“We live in military barracks,” complained Hamid al-Daraji, a paper salesman, referring to the ubiquitous checkpoints, concrete blast walls and security forces peppered throughout the city.

“The rich and the poor share the same suffering,” the 48-year-old continued. “The rich might be subjected at any moment to an explosion, a kidnapping, or a killing, just like the poor.

“Our lives are ones where we face death at any moment.”
Read more
War of choice.
yes_justice: (Default)
In the last days I received multiple requests to translate my posts for foreign readers, as they have very limited information about the happenings in Ukraine. This material describes events which took place in Kyev on January 22 and 23.
Sharing and distribution is appreciated.

22 January 2014. Battles on streets of Kiev.



I came to Kiev. I came to see for myself what is happening here. Of course, an hour after arriving at Maidan, you begin to understand that everything what you've read in dozens of articles, saw in TV news reports is total crap. In the upcoming reports I will try to, as objectively as possible, to sort out this new wave of Kiev revolution.

Usually reporters try to answer the question: “Who came out to Maidan and why.” Depending on the political leaning of MSM, the answers are different. Some say it's “fascists who came out to lynch the Moscali (Ukranian derogatory for Moscovites and Russians in general).”, some say “they're bums and slackers, who've got nothing better to do” and “instigators on the government payroll.” In reality, there is no answer. Those who came out are completely different. Remember, how a couple of years in Moscow there was a MSM buzzword “angry townspeople.” Here you see football fans, retirees, office plankton. And everyone is standing together. A sweet, ol' grandmother is pouring Molotv cocktail in a nationalists' bottles; and a manager of a large company is carrying ammunition to the student. And as it seems to me at this time, these people do not have a specific plan, nor idea of what to do next. Of course, individually, everyone has their own plan to “save Ukraine.” For some its “we need a couple of crates of AKs and grenades, we'll sort things out here quickly.” Others “need to ask the world community for help and bring in the UN troops.” At this time there is no central idea of what to do, an idea that can unite and point in one direction the people at Maidan.

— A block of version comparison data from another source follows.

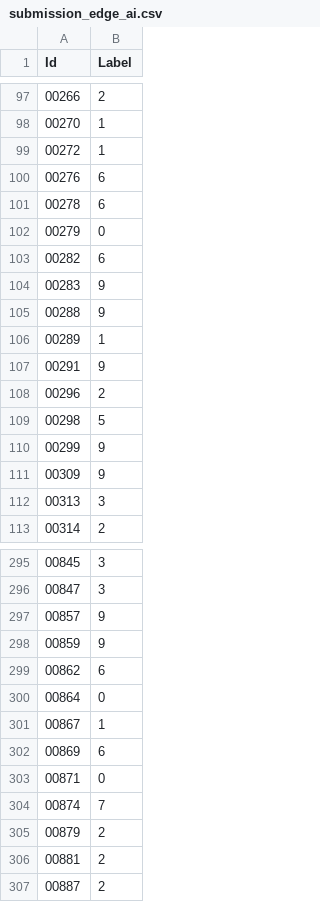
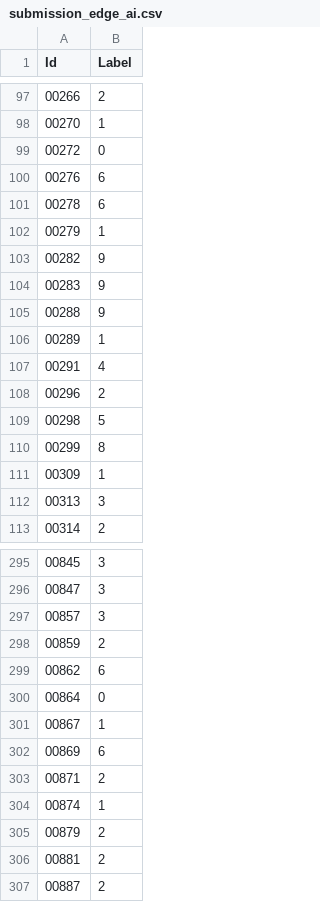
Before and after one commit to Jackxeid/Traffic-Sign-Recognition---ESP32-S3, a CSV file: tfmot/submission_edge_ai.csv, drawn as a sheet; only a part is shown, gaps mark what is left out; the diff covers the shown part only.

```diff
--- a/tfmot/submission_edge_ai.csv
+++ b/tfmot/submission_edge_ai.csv
@@ -98,7 +98,7 @@ Id,Label
 00270,1
-00272,1
+00272,0
 00276,6
 00278,6
-00279,0
-00282,6
+00279,1
+00282,9
 00283,9
@@ -106,7 +106,7 @@ Id,Label
 00289,1
-00291,9
+00291,4
 00296,2
 00298,5
-00299,9
-00309,9
+00299,8
+00309,1
 00313,3
@@ -296,4 +296,4 @@ Id,Label
 00847,3
-00857,9
-00859,9
+00857,3
+00859,2
 00862,6
@@ -302,4 +302,4 @@ Id,Label
 00869,6
-00871,0
-00874,7
+00871,2
+00874,1
 00879,2
```
Also changed, not shown: 144 edited cells elsewhere in this file, 4 other files.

The only thing that is completely clear – people came out against Yanukovich.

The burning barricades are visited by people who have come to let out anger and resentment that have accumulated over the years – for the excesses of cops; for the corruption; for the 'golden toilet'; for the stupidity of the sell-out officials. An elderly man, 80 years of age, walks up to young guys in masks and asks them for a bottle of flaming liquid. They ask him:

“- Grandad, you wont be able to throw it far enough!
- Just give me one, I want to show these beasts that they cannot treat me like this”

Unfortunately, the Ukranians had bad luck with opposition. The street mob is not controlled by anyone. Klichko and his company met with Yanukovch yesterday. Later they came out to the people, began to say something, but no one believes them. And no one wants to follow them. The main mass of people are completely non-political. They come out to kick Yanukovich and his company's ass. Everyone has their own grievances and vision of the future.

There are very real battles on the streets of Kiev right now. Unfortunately, Yanukovich is far, so the Berkut (Ukranian SWAT) and soldiers have to play the role of Yanukovich' ass. The scenery in Kiev is scary. Black smoke, burning barricades and constant explosions. Berkut's flashbangs and the protestors' fireworks explode in the streets. Each side is shooting at the other and there are already first casualties(2 to 5 based on different sources).

Let's go to the barricades?

read more... )
yes_justice: (dolphin equals love)
Excellent documentary by the esteemed humanist Stephen Fry about the worldwide problem of homophobia.





yes_justice: (dolphin equals love)
The end just chokes me up, to this day.

Page generated Jul. 23rd, 2017 08:33 pm
Powered by Dreamwidth Studios